Z.V. Magbanua, M. Arick, T. Buza, C.Y. Hsu, K.C. Showmaker, P. Chouvarine, P. Deng, D.G. Peterson and S. Lu (2014). Transcriptomic dissection of the rice – Burkholderia glumae interaction. BMC Genomics 15:755.
D. Paul , Z. Magbanua, M. Arick , T. French , S.M. Bridges , S.C. Burgess, M.L. Lawrence. (2014). Genome sequence of oleaginous yeast Rhodotorula glutinis ATCC 204091. Genome Announcements January/February 2014 2(1) e00046-14.
Z.V. Magbanua, P. Williams, D.S. Luthe (2013). The Maize Rachis Affects Aspergillus flavus Movement During Ear Development. Maydica 58, 182-188.
Z.V. Magbanua, S. Ozkan, B.D. Bartlett, P. Chouvarine, C.A. Saski, A. Liston, R.C. Cronn, C.D. Nelson, D.G. Peterson (2011). Adventures in the Enormous: A 1.8 Million Clone BAC Library for the 21.7 Gb Genome of Loblolly Pine. PLoS ONE 6(1): e16214.
A.M. Morse, D.G. Peterson, M.N. Islam-Faridi, K.E. Smith, Z.V. Magbanua, S.A. Garcia, T.L. Kubisiak, H.V. Amerson, J.E. Carlson, C.D. Nelson, J.M. Davis (2009). Evolution of Genome Size and Complexity in Pinus.
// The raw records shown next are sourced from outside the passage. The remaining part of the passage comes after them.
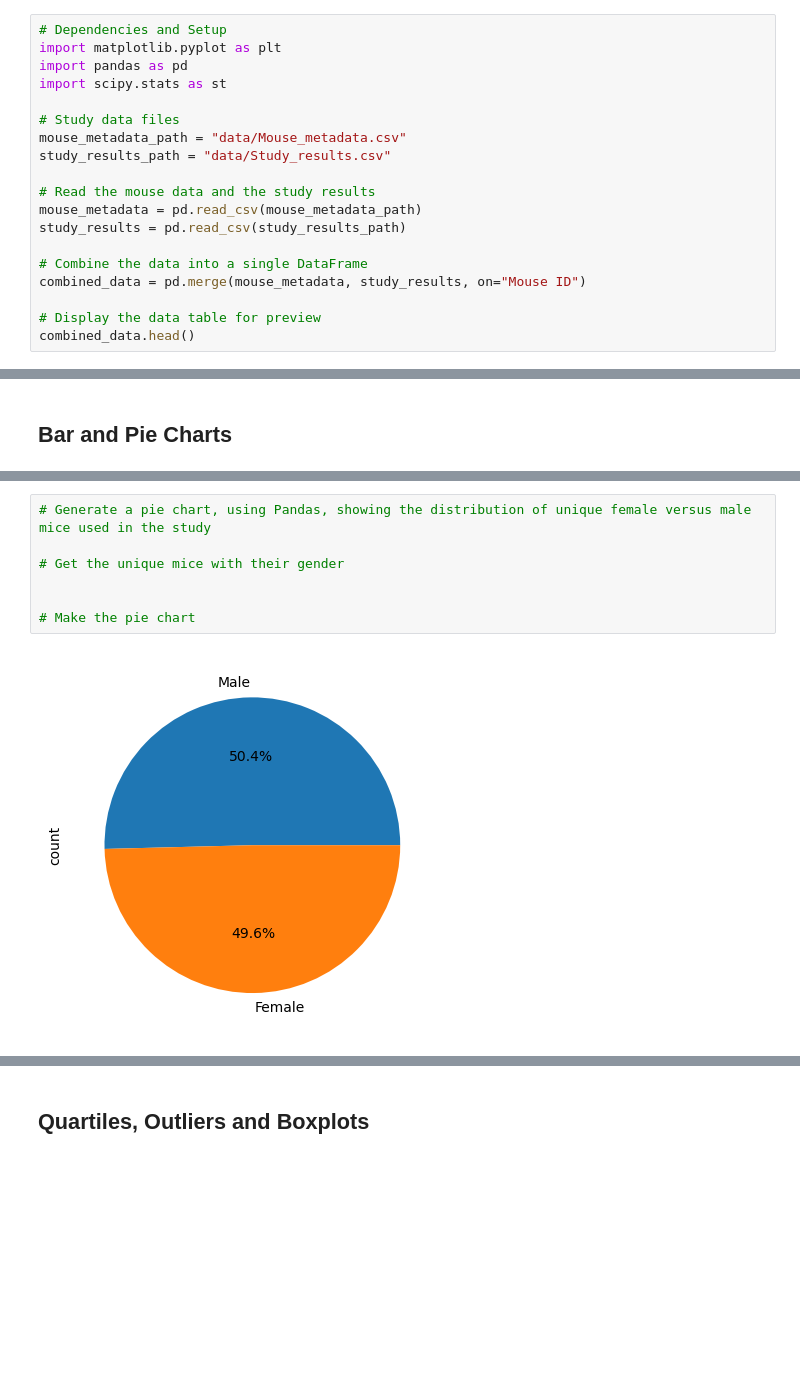
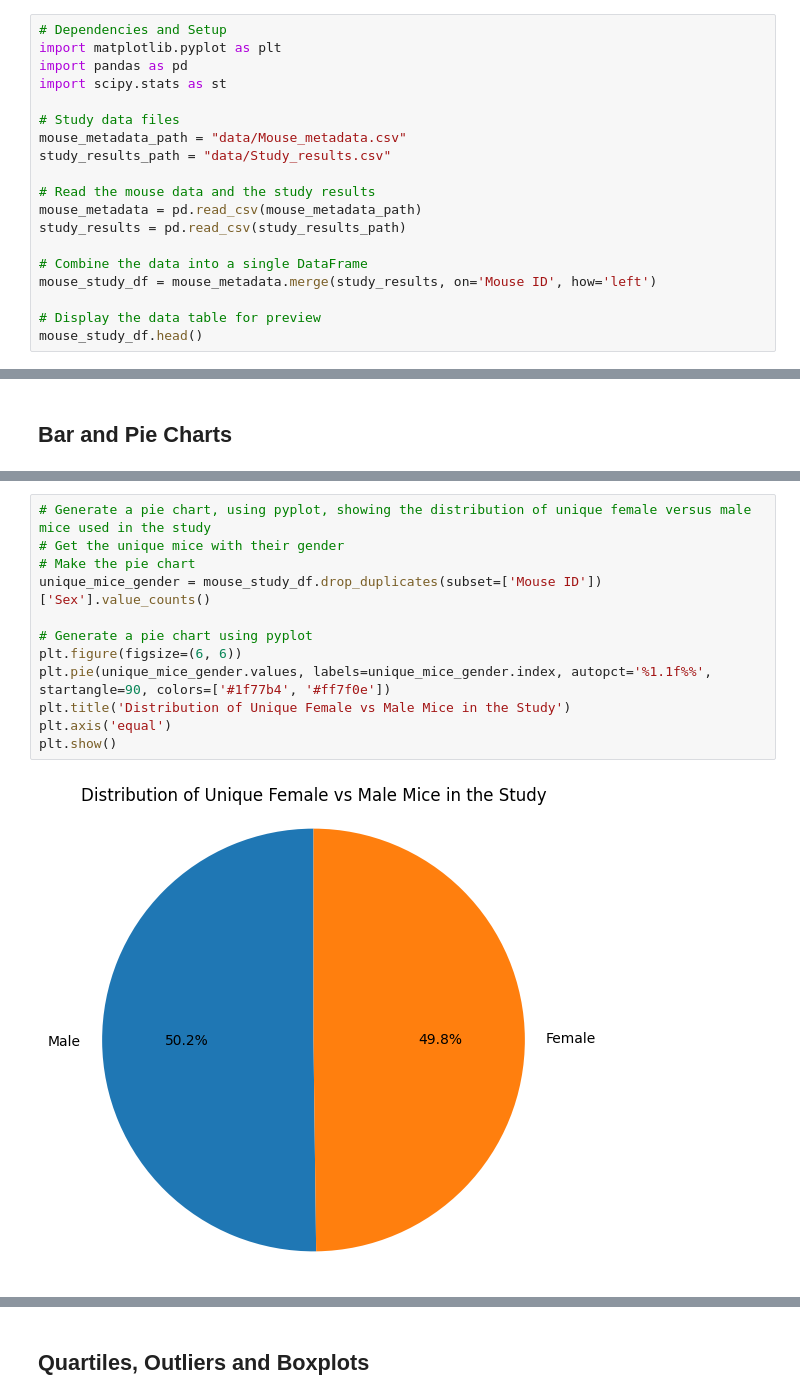
Before and after one commit to omomadcat/matplotlib-challenge, a Jupyter notebook: Pymaceuticals/pymaceuticals.ipynb, the cells around one changed output, grey strips where cells are left out. Cells and saved outputs as stored; diff of their text form; blank space fills up the shorter version.

```diff
--- a/Pymaceuticals/pymaceuticals.ipynb
+++ b/Pymaceuticals/pymaceuticals.ipynb
@@ -20,10 +33,10 @@ mouse_metadata = pd.read_csv(mouse_metadata_path)
 study_results = pd.read_csv(study_results_path)
 
 # Combine the data into a single DataFrame
-combined_data = pd.merge(mouse_metadata, study_results, on="Mouse ID")
+mouse_study_df = mouse_metadata.merge(study_results, on='Mouse ID', how='left')
 
 # Display the data table for preview
-combined_data.head()
+mouse_study_df.head()
 # %% [output]
 |  | Mouse ID | Drug Regimen | Sex | Age_months | Weight (g) | Timepoint | Tumor Volume (mm3) | ... |
 | 0 | k403 | Ramicane | Male | 21 | 16 | 0 | 45.000000 | ... |
@@ -155,9 +196,14 @@ summary_stats
 # %%
-# Generate a pie chart, using Pandas, showing the distribution of unique female versus male mice used in the study
+# Generate a pie chart, using pyplot, showing the distribution of unique female versus male mice used in the study
+# Get the unique mice with their gender
+# Make the pie chart
+unique_mice_gender = mouse_study_df.drop_duplicates(subset=['Mouse ID'])['Sex'].value_counts()
 
-# Get the unique mice with their gender
-
-
-# Make the pie chart
+# Generate a pie chart using pyplot
+plt.figure(figsize=(6, 6))
+plt.pie(unique_mice_gender.values, labels=unique_mice_gender.index, autopct='%1.1f%%', startangle=90, colors=['#1f77b4', '#ff7f0e'])
+plt.title('Distribution of Unique Female vs Male Mice in the Study')
+plt.axis('equal')
+plt.show()
 # %% [output]
-[figure, old version]
+[figure, new version]
```
Also changed, not shown: parts of 18 cells of this notebook.
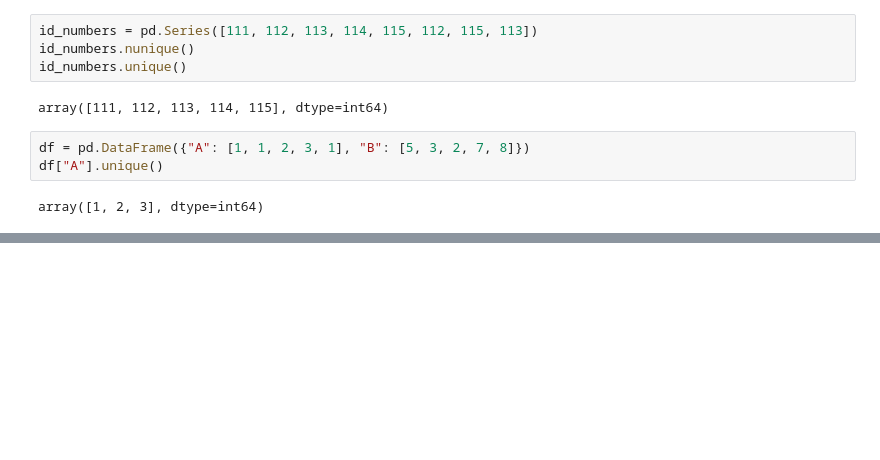
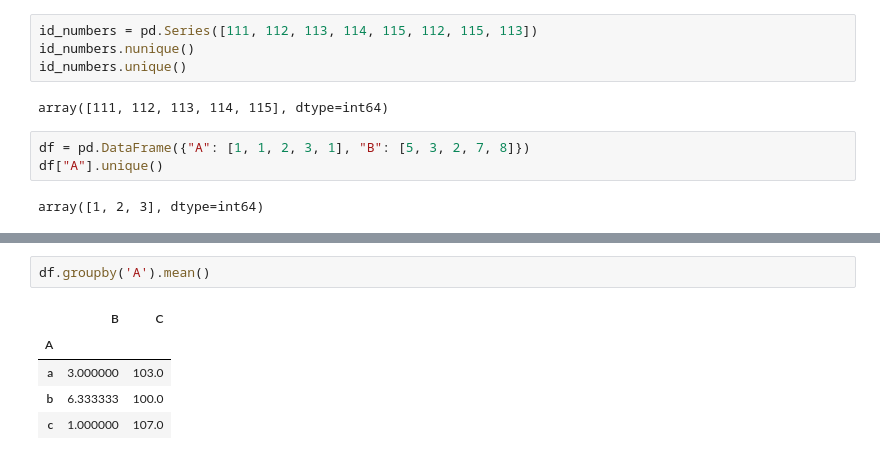
Before and after one commit to antonioIannotta/python-tutorial, a Jupyter notebook: pandas/Pandas.ipynb, the cells around one changed output, grey strips where cells are left out. Drawn from its saved outputs; the diff is of its cells as text; blank space fills up the shorter version.

```diff
--- a/pandas/Pandas.ipynb
+++ b/pandas/Pandas.ipynb
@@ -269,0 +313,8 @@ array([1, 2, 3], dtype=int64)
+# %%
+df.groupby('A').mean()
+# %% [output]
+|  | B | C |
+| A |  |  |
+| a | 3.000000 | 103.0 |
+| b | 6.333333 | 100.0 |
+| c | 1.000000 | 107.0 |
```
Also changed, not shown: parts of 12 cells of this notebook.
PLoS ONE 4, 1-11.
S. Saha, S. Bridges, Z.V. Magbanua, and D.G. Peterson (2008). Computational Approaches Used in Identification of Dispersed Repeat DNA Sequences. Tropical Plant Biology 1, 85-96.
S. Saha, S. Bridges, Z.V. Magbanua, and D.G. Peterson (2008). Empirical Comparison of Ab Initio Repeat Finding Program. Nucleic Acids Research 36, 2284-2294.
Z.V. Magbanua, C. de Moraes, T.D. Brooks, W.P. Williams, and D.S. Luthe (2007). Is Catalase Activity One of the Factors Associated with Maize Resistance to Aspergillus flavus? Molecular Plant-Microbe Interactions 20, 697-706.
Z.V. Magbanua, H.D. Wilde, J.K. Roberts, K. Chowdhury, J. Abad, J.W. Moyer, H.Y. Wetzstein, and W.A. Parrott (2000). Field Resistance to Tomato Spotted Wilt Virus in Transgenic Peanut (Arachis hypogaea L.) Expressing an Antisense Nucleocapsid Gene Sequence. Molecular Breeding 6, 227-236.
E.L. Little, Z.V. Magbanua, and W.A. Parrot (2000). A Protocol for Repetitive Somatic Embryogenesis from Mature Epicotyls of Peanut. Plant Cell Reports 19, 351-357.
M. Gaire, Z.V. Magbanua, S. McDonnell, L. McNeil, D.H. Lovett, and L.M. Matrisian (1994). Structure and Expression of the Human Gene for the Matrix Metalloproteinase Matrilysin. Journal of Biological Chemistry 269, 2032–2040.
SRA SRP037537 BioProject: PRJNA236782; Activated sludge metagenome and metatranscriptome; submitted to the Short Read Archive (SRA) NCBI database.
SRA SRP015433 BioProject: PRJNA174463/ O. sativa – B. glumae Project (Transcriptomic study of rice expression and pathogenesis of Burkholderia glumae); submitted to the Sequence Read Archive (SRA) NCBI database
D. Paul, Z. Magbanua, T. Arick, P. Chouvarine, A. Cooksey, T. French, S.C. Burgess, and M.L. Lawrence. The Rhodotorula glutinis ATCC 204091 whole genome shotgun (WGS) project. Direct Submission. Accesion AEVR00000000.
D.G. Peterson, J. Dean, C.D. Nelson, R. Sederoff, Z.V. Magbanua, D. Rokshar, J. Schmutz and J. Grimwood. Advancing pine genomics through targeted and random BAC sequencing. DOE Joint Genome Institute/HudsonAlpha Genome Sequencing Center. Direct Submission (103 accessions).